# DIRECTIONS
Make an exact copy of all the entries, but do not reproduce the pictures.

# MATERIAL SHOWN
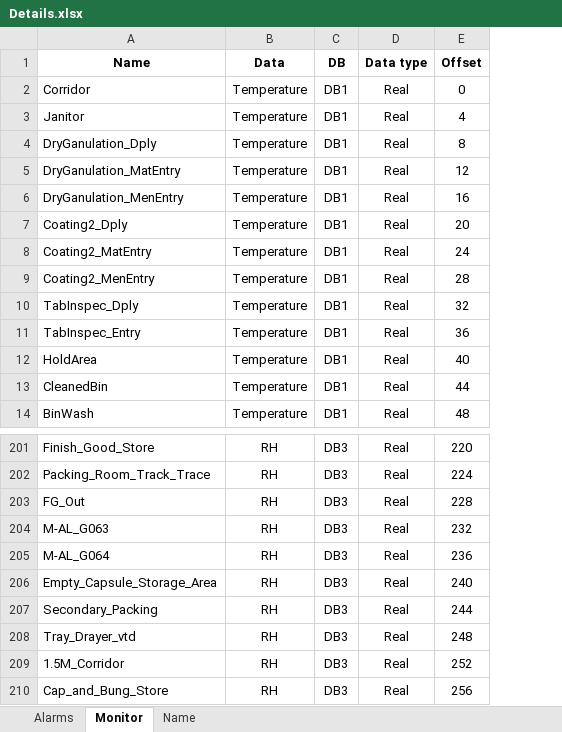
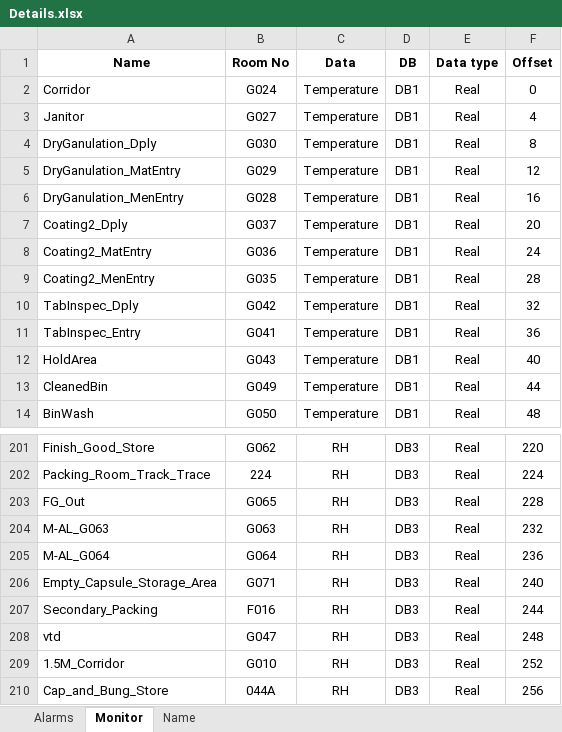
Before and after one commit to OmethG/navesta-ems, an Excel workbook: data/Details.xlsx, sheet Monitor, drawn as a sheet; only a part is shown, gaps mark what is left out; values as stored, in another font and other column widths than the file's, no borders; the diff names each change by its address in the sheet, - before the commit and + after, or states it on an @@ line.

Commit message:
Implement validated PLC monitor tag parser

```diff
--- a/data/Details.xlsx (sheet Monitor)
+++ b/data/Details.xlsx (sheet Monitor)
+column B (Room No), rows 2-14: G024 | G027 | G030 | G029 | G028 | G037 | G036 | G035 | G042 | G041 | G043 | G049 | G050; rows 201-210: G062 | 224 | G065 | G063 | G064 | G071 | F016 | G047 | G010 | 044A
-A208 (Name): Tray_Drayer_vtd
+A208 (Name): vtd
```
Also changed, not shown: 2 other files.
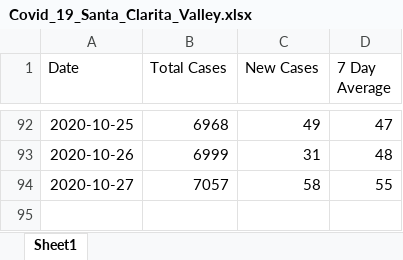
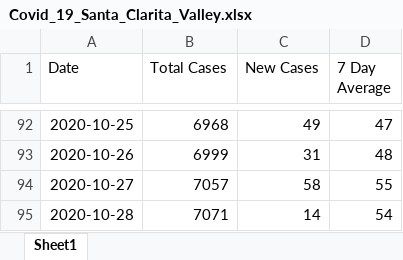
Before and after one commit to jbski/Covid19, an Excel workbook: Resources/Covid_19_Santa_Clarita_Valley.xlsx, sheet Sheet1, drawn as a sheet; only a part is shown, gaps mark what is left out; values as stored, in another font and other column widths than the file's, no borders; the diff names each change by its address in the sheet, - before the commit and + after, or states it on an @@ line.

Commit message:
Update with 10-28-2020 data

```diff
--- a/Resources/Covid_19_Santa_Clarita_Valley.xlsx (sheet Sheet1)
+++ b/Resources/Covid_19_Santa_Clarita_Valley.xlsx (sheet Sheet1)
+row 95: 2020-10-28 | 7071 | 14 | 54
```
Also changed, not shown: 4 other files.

# TASK RESPONSE
Before and after one commit to OmethG/navesta-ems, an Excel workbook: data/Details.xlsx, sheet Monitor, drawn as a sheet; only a part is shown, gaps mark what is left out; values as stored, in another font and other column widths than the file's, no borders; the diff names each change by its address in the sheet, - before the commit and + after, or states it on an @@ line.

Commit message:
Implement validated PLC monitor tag parser

```diff
--- a/data/Details.xlsx (sheet Monitor)
+++ b/data/Details.xlsx (sheet Monitor)
+column B (Room No), rows 2-14: G024 | G027 | G030 | G029 | G028 | G037 | G036 | G035 | G042 | G041 | G043 | G049 | G050; rows 201-210: G062 | 224 | G065 | G063 | G064 | G071 | F016 | G047 | G010 | 044A
-A208 (Name): Tray_Drayer_vtd
+A208 (Name): vtd
```
Also changed, not shown: 2 other files.
Before and after one commit to jbski/Covid19, an Excel workbook: Resources/Covid_19_Santa_Clarita_Valley.xlsx, sheet Sheet1, drawn as a sheet; only a part is shown, gaps mark what is left out; values as stored, in another font and other column widths than the file's, no borders; the diff names each change by its address in the sheet, - before the commit and + after, or states it on an @@ line.

Commit message:
Update with 10-28-2020 data

```diff
--- a/Resources/Covid_19_Santa_Clarita_Valley.xlsx (sheet Sheet1)
+++ b/Resources/Covid_19_Santa_Clarita_Valley.xlsx (sheet Sheet1)
+row 95: 2020-10-28 | 7071 | 14 | 54
```
Also changed, not shown: 4 other files.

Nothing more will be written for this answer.